According to the Quito association of travel agents, as many as 200,000 Ecuadorian adults have traveled to the U.S. for vaccines, the vast majority of them to Miami. “Most of those traveling for their shots want to get the Johnson & Johnson since it is one dose,” says Juan Avellán, association spokesman. “They don’t want to wait in Ecuador and they don’t trust Sinovac, which is what most people are getting here.”
Avellán says most parents planning vaccines trips for their children are like Naranjo and wanted to take the vaccines first themselves. “Now, people who have had the vaccines know they are safe, that all the fear talk was nonsense, and they want to have their children vaccinated.”
He says he expects as many as 100,000 Ecuadorian children under the age of 16 to travel to the U.S. for vaccines in the coming weeks. “The parents want to do this before schools starts in September,” he says

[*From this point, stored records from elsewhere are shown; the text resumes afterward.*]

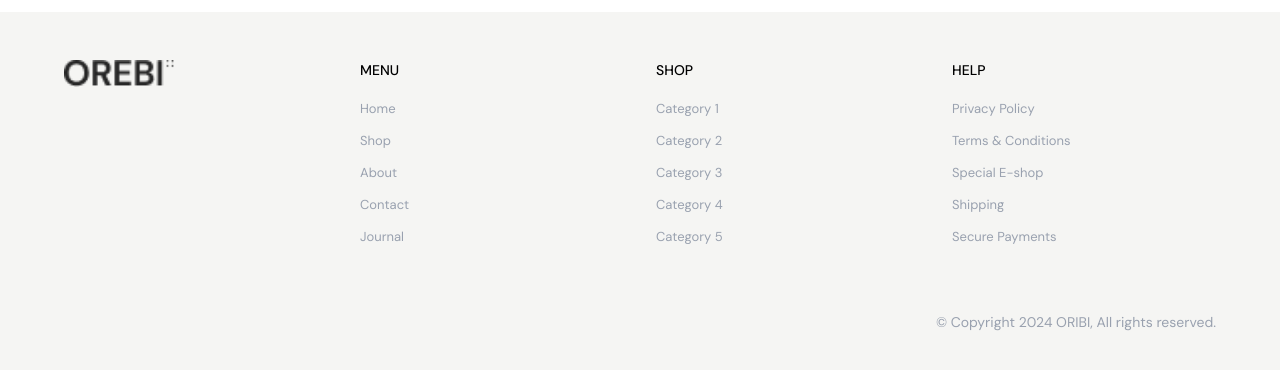
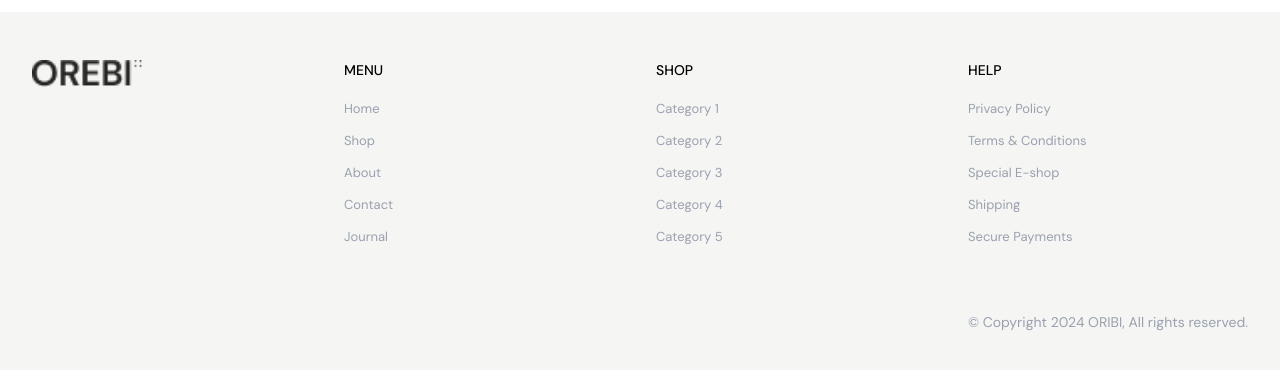
Before and after one commit to hubertDgomes/Oribi, a React (Vite) app: page / in a window 1280 px wide. Shown: the part 2852-3222 px from the top of the page. Built offline with nearby package versions, Linux system fonts and the light colour scheme.

Commit message:
fix: wrap Footer content in Container component for improved layout

```diff
--- a/src/assets/components/layouts/Footer.jsx
+++ b/src/assets/components/layouts/Footer.jsx
@@ -1,10 +1,11 @@
 import React from 'react'
 import Images from '../Images'
 import logo from '../../logoOr.png'
+import Container from '../Container'
 const Footer = () => {
   return (
-    <footer class="bg-[#F5F5F3] py-12 px-4 sm:px-6 lg:px-8 font-menu">
-      <div class="max-w-6xl mx-auto">
+    <footer class="bg-[#F5F5F3] py-12 px-3 sm:px-6 lg:px-8 font-menu">
+      <Container>
         <div class="grid grid-cols-1 sm:grid-cols-2 md:grid-cols-4 gap-8">
           <div>
             <Images className={"w-[111px]"} src={logo}/>
@@ -44,7 +45,7 @@ const Footer = () => {
         <div class="mt-16 text-sm text-gray-400 text-right">
           <p>&copy; Copyright 2024 ORIBI, All rights reserved.</p>
         </div>
-      </div>
+      </Container>
     </footer>
   )
 }
```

Ecuador has no current plans to vaccinate those under 16 but the health ministry says that could change in the coming months, depending on the supply of doses. In June, the Ministry of Health said that the Covid danger for children under 16 was very low. “In the few cases of infection, the symptoms are almost always mild and they pose a very low risk of spreading serious infections to adults,” the ministry said in a statement. The statement added that its appraisal holds true for the new delta variant as well.
Although the health ministry has had no official comment about the thousands of Ecuadorians traveling to the U.S. for vaccines, it has attempted to support the Chinese Sinovac vaccine against claims it is less effective than those manufactured in the U.S. and Europe. “Although Sinovac shows slightly less effectiveness against mild infection, it has been proven highly effective against severe cases that require hospitalization,” the ministry said in a statement. “We feel very confident in its ability to protect the population and help end the pandemic in Ecuador.”
Although Naranjo said his concern about Sinovac prompted his trips to Miami, he says that the Johnson & Johnson vaccine was not his first choice. “I would have preferred the Pfizer since it uses the more sophisticated RNA technology but I can’t afford to wait two weeks between doses. I’m okay with Johnson & Johnson and know that it is fine for my kids. Best of all, we all get to go to Miami again.”